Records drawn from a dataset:
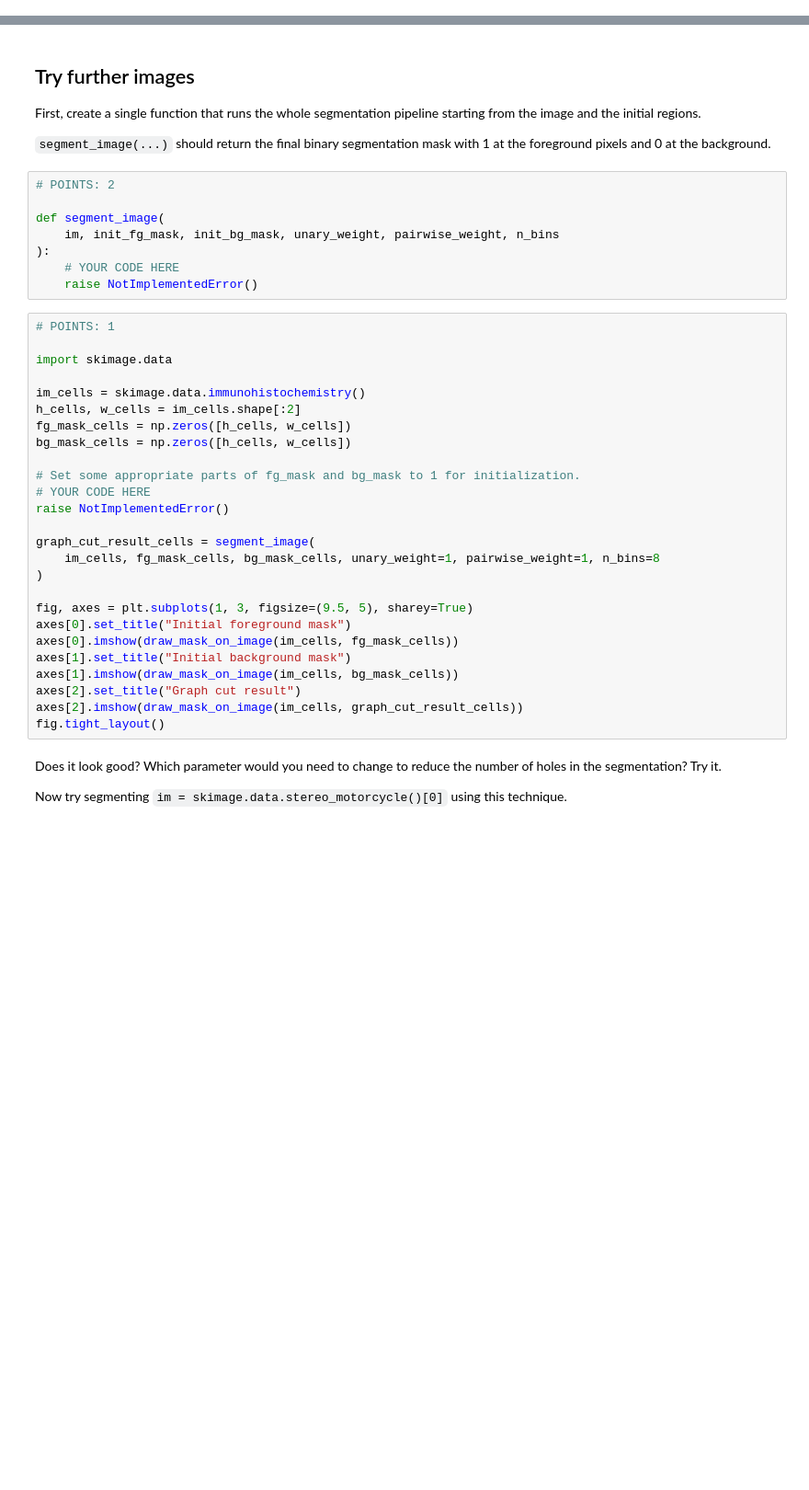
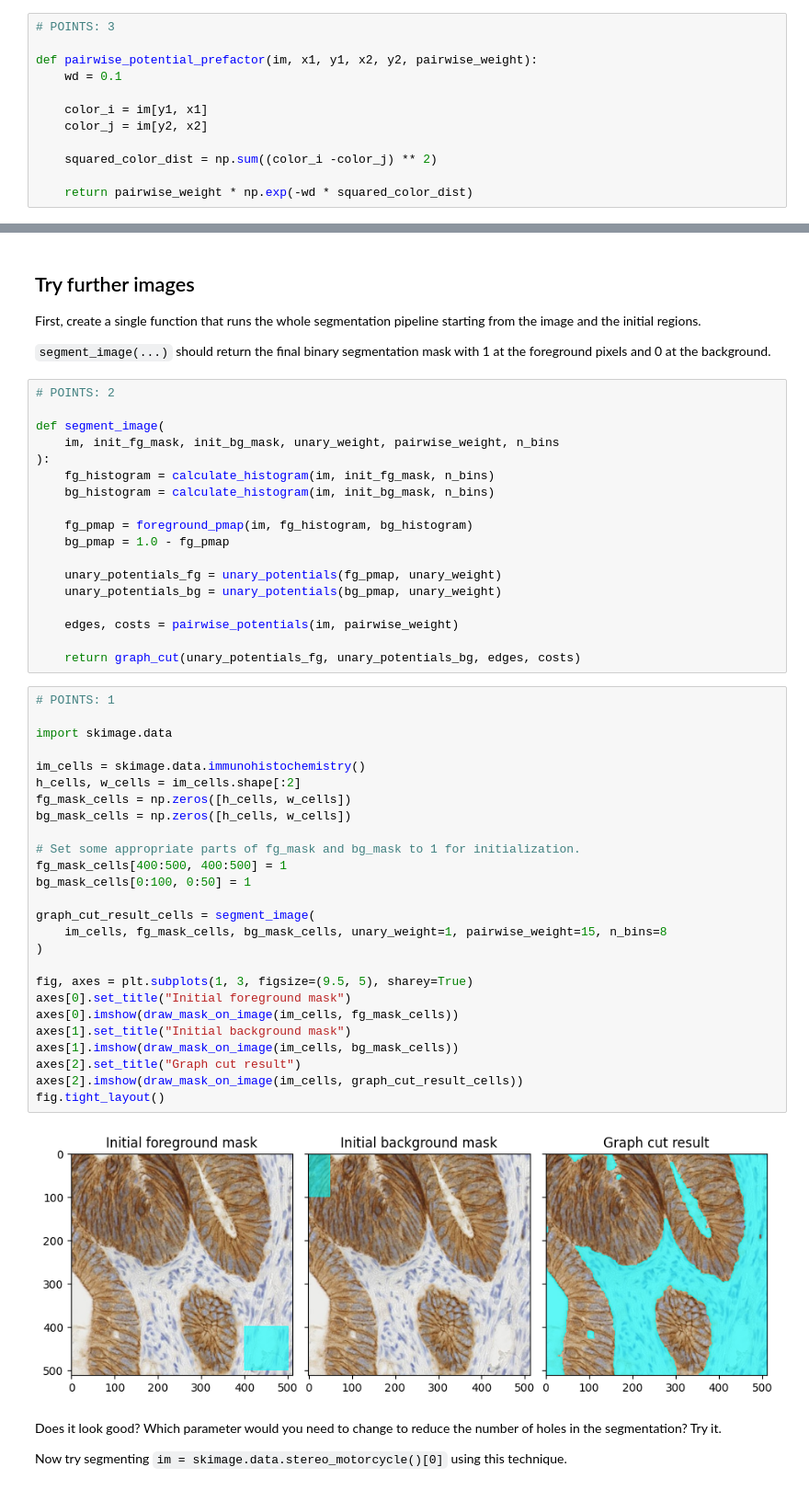
Before and after one commit to ChengZhenLee/Computer_Vision, a Jupyter notebook: exercise_2/exercise_2b.ipynb, the cells around one changed output, grey strips where cells are left out. Shown at 92% size. Saved outputs shown, nothing was run; the diff lists cells and outputs as text; blank space fills up the shorter version.

```diff
--- a/exercise_2/exercise_2b.ipynb
+++ b/exercise_2/exercise_2b.ipynb
@@ -297,3 +313,15 @@ def pairwise_potential_prefactor(im, x1, y1, x2, y2, pairwise_weight):
+# %%
+# POINTS: 3
+
+def pairwise_potential_prefactor(im, x1, y1, x2, y2, pairwise_weight):
+    wd = 0.1
+
+    color_i = im[y1, x1]
+    color_j = im[y2, x2]
+
+    squared_color_dist = np.sum((color_i -color_j) ** 2)
+
+    return pairwise_weight * np.exp(-wd * squared_color_dist)
 # %% [markdown]
 There often is some confusion around the fact that we are defining a pairwise potential which is based on the labelling (i.e., $X_i \neq X_j$ in the above equation), without knowing the labels at this point. As you see in the code, we actually do not use the labels at this point. We only define the potential cost in case the graph cut algorithm decides that two neighboring pixels are different classes.
 
@@ -352,40 +408,52 @@ YOUR ANSWER HERE
 First, create a single function that runs the whole segmentation pipeline starting from the image and the initial regions.
 
 `segment_image(...)` should return the final binary segmentation mask with 1 at the foreground pixels and 0 at the background.
-# %%
-# POINTS: 2
-
-def segment_image(
-    im, init_fg_mask, init_bg_mask, unary_weight, pairwise_weight, n_bins
-):
-    # YOUR CODE HERE
-    raise NotImplementedError()
+# %%
+# POINTS: 2
+
+def segment_image(
+    im, init_fg_mask, init_bg_mask, unary_weight, pairwise_weight, n_bins
+):
+    fg_histogram = calculate_histogram(im, init_fg_mask, n_bins)
+    bg_histogram = calculate_histogram(im, init_bg_mask, n_bins)
+
+    fg_pmap = foreground_pmap(im, fg_histogram, bg_histogram)
+    bg_pmap = 1.0 - fg_pmap
+
+    unary_potentials_fg = unary_potentials(fg_pmap, unary_weight)
+    unary_potentials_bg = unary_potentials(bg_pmap, unary_weight)
+
+    edges, costs = pairwise_potentials(im, pairwise_weight)
+
+    return graph_cut(unary_potentials_fg, unary_potentials_bg, edges, costs)
 # %%
 # POINTS: 1
 
 import skimage.data
 
 im_cells = skimage.data.immunohistochemistry()
 h_cells, w_cells = im_cells.shape[:2]
 fg_mask_cells = np.zeros([h_cells, w_cells])
 bg_mask_cells = np.zeros([h_cells, w_cells])
 
 # Set some appropriate parts of fg_mask and bg_mask to 1 for initialization.
-# YOUR CODE HERE
-raise NotImplementedError()
+fg_mask_cells[400:500, 400:500] = 1
+bg_mask_cells[0:100, 0:50] = 1
 
 graph_cut_result_cells = segment_image(
-    im_cells, fg_mask_cells, bg_mask_cells, unary_weight=1, pairwise_weight=1, n_bins=8
+    im_cells, fg_mask_cells, bg_mask_cells, unary_weight=1, pairwise_weight=15, n_bins=8
 )
 
 fig, axes = plt.subplots(1, 3, figsize=(9.5, 5), sharey=True)
 axes[0].set_title("Initial foreground mask")
 axes[0].imshow(draw_mask_on_image(im_cells, fg_mask_cells))
 axes[1].set_title("Initial background mask")
 axes[1].imshow(draw_mask_on_image(im_cells, bg_mask_cells))
 axes[2].set_title("Graph cut result")
 axes[2].imshow(draw_mask_on_image(im_cells, graph_cut_result_cells))
 fig.tight_layout()
+# %% [output]
+[figure, added]
 # %% [markdown]
 Does it look good? Which parameter would you need to change to reduce the number of holes in the segmentation? Try it.
 
```
Also changed, not shown: parts of 22 cells of this notebook.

Try it ▸ The records above must be echoed exactly, minus their pictures.

Expected answer ▸
Before and after one commit to ChengZhenLee/Computer_Vision, a Jupyter notebook: exercise_2/exercise_2b.ipynb, the cells around one changed output, grey strips where cells are left out. Shown at 92% size. Saved outputs shown, nothing was run; the diff lists cells and outputs as text; blank space fills up the shorter version.

```diff
--- a/exercise_2/exercise_2b.ipynb
+++ b/exercise_2/exercise_2b.ipynb
@@ -297,3 +313,15 @@ def pairwise_potential_prefactor(im, x1, y1, x2, y2, pairwise_weight):
+# %%
+# POINTS: 3
+
+def pairwise_potential_prefactor(im, x1, y1, x2, y2, pairwise_weight):
+    wd = 0.1
+
+    color_i = im[y1, x1]
+    color_j = im[y2, x2]
+
+    squared_color_dist = np.sum((color_i -color_j) ** 2)
+
+    return pairwise_weight * np.exp(-wd * squared_color_dist)
 # %% [markdown]
 There often is some confusion around the fact that we are defining a pairwise potential which is based on the labelling (i.e., $X_i \neq X_j$ in the above equation), without knowing the labels at this point. As you see in the code, we actually do not use the labels at this point. We only define the potential cost in case the graph cut algorithm decides that two neighboring pixels are different classes.
 
@@ -352,40 +408,52 @@ YOUR ANSWER HERE
 First, create a single function that runs the whole segmentation pipeline starting from the image and the initial regions.
 
 `segment_image(...)` should return the final binary segmentation mask with 1 at the foreground pixels and 0 at the background.
-# %%
-# POINTS: 2
-
-def segment_image(
-    im, init_fg_mask, init_bg_mask, unary_weight, pairwise_weight, n_bins
-):
-    # YOUR CODE HERE
-    raise NotImplementedError()
+# %%
+# POINTS: 2
+
+def segment_image(
+    im, init_fg_mask, init_bg_mask, unary_weight, pairwise_weight, n_bins
+):
+    fg_histogram = calculate_histogram(im, init_fg_mask, n_bins)
+    bg_histogram = calculate_histogram(im, init_bg_mask, n_bins)
+
+    fg_pmap = foreground_pmap(im, fg_histogram, bg_histogram)
+    bg_pmap = 1.0 - fg_pmap
+
+    unary_potentials_fg = unary_potentials(fg_pmap, unary_weight)
+    unary_potentials_bg = unary_potentials(bg_pmap, unary_weight)
+
+    edges, costs = pairwise_potentials(im, pairwise_weight)
+
+    return graph_cut(unary_potentials_fg, unary_potentials_bg, edges, costs)
 # %%
 # POINTS: 1
 
 import skimage.data
 
 im_cells = skimage.data.immunohistochemistry()
 h_cells, w_cells = im_cells.shape[:2]
 fg_mask_cells = np.zeros([h_cells, w_cells])
 bg_mask_cells = np.zeros([h_cells, w_cells])
 
 # Set some appropriate parts of fg_mask and bg_mask to 1 for initialization.
-# YOUR CODE HERE
-raise NotImplementedError()
+fg_mask_cells[400:500, 400:500] = 1
+bg_mask_cells[0:100, 0:50] = 1
 
 graph_cut_result_cells = segment_image(
-    im_cells, fg_mask_cells, bg_mask_cells, unary_weight=1, pairwise_weight=1, n_bins=8
+    im_cells, fg_mask_cells, bg_mask_cells, unary_weight=1, pairwise_weight=15, n_bins=8
 )
 
 fig, axes = plt.subplots(1, 3, figsize=(9.5, 5), sharey=True)
 axes[0].set_title("Initial foreground mask")
 axes[0].imshow(draw_mask_on_image(im_cells, fg_mask_cells))
 axes[1].set_title("Initial background mask")
 axes[1].imshow(draw_mask_on_image(im_cells, bg_mask_cells))
 axes[2].set_title("Graph cut result")
 axes[2].imshow(draw_mask_on_image(im_cells, graph_cut_result_cells))
 fig.tight_layout()
+# %% [output]
+[figure, added]
 # %% [markdown]
 Does it look good? Which parameter would you need to change to reduce the number of holes in the segmentation? Try it.
 
```
Also changed, not shown: parts of 22 cells of this notebook.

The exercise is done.